## TASK INSTRUCTIONS
Count, in the listing that follows, every line containing the word "toteutus". Give the number by itself.

= Beginning of Section =

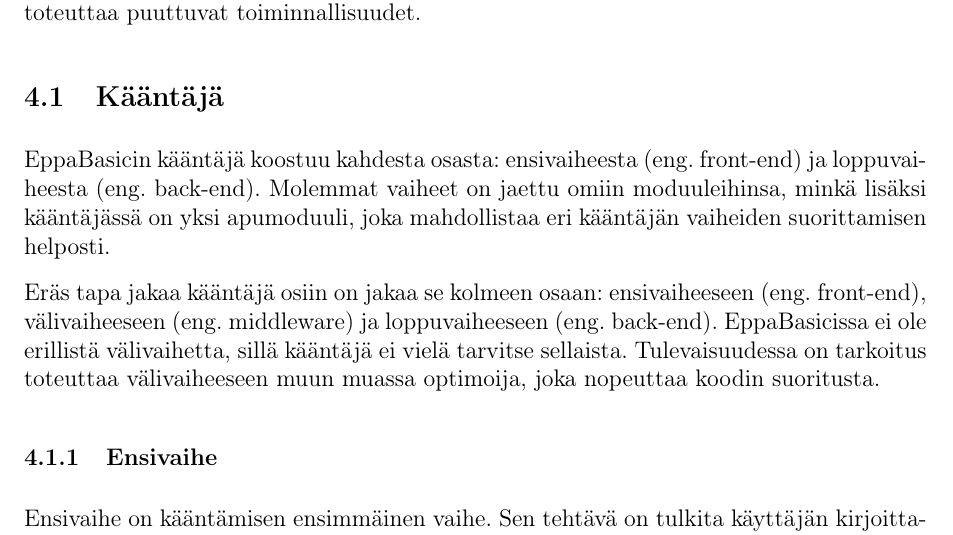
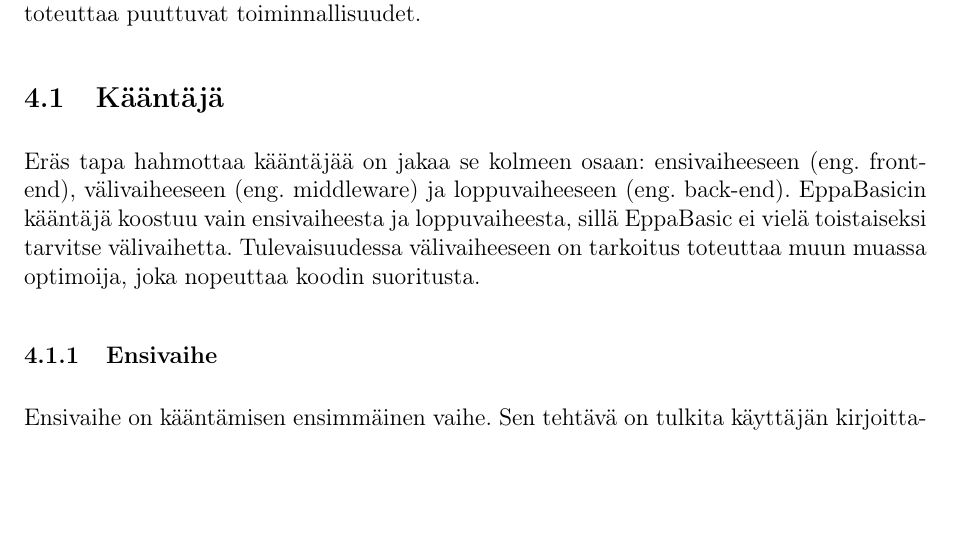
Before and after one commit to henkkuli/EppaBasic-raportti, a LaTeX document (tutkielma.tex, which reads toteutus.tex): part of page 11 of 18, cut so that both start at the same text, the shorter picture padded with empty space. Compiled offline with pdfLaTeX.

Commit message:
Turha toisto pois kääntäjän selityksestä.

```diff
--- a/toteutus.tex
+++ b/toteutus.tex
@@ -59,24 +59,19 @@
 
 
 \subsection{Kääntäjä}
-EppaBasicin kääntäjä koostuu kahdesta osasta:
-ensivaiheesta (eng. front-end) ja
-loppuvaiheesta (eng. back-end).
-Molemmat vaiheet on jaettu omiin moduuleihinsa,
-minkä lisäksi kääntäjässä on yksi apumoduuli,
-joka mahdollistaa eri kääntäjän vaiheiden
-suorittamisen helposti.
-
-Eräs tapa jakaa kääntäjä osiin on jakaa
-se kolmeen osaan:
+Eräs tapa hahmottaa kääntäjää
+on jakaa se kolmeen osaan:
 ensivaiheeseen (eng. front-end),
 välivaiheeseen (eng. middleware) ja
 loppuvaiheeseen (eng. back-end).
-EppaBasicissa ei ole erillistä välivaihetta,
-sillä kääntäjä ei vielä tarvitse sellaista.
-Tulevaisuudessa on tarkoitus toteuttaa
-välivaiheeseen muun muassa optimoija,
-joka nopeuttaa koodin suoritusta.
+EppaBasicin kääntäjä koostuu vain
+ensivaiheesta ja loppuvaiheesta,
+sillä EppaBasic ei vielä toistaiseksi
+tarvitse välivaihetta.
+Tulevaisuudessa välivaiheeseen
+on tarkoitus toteuttaa muun muassa
+optimoija, joka nopeuttaa
+koodin suoritusta.
 
 \subsubsection{Ensivaihe}
 Ensivaihe on kääntämisen ensimmäinen vaihe.
```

= End of Section =

## FINAL ANSWER
3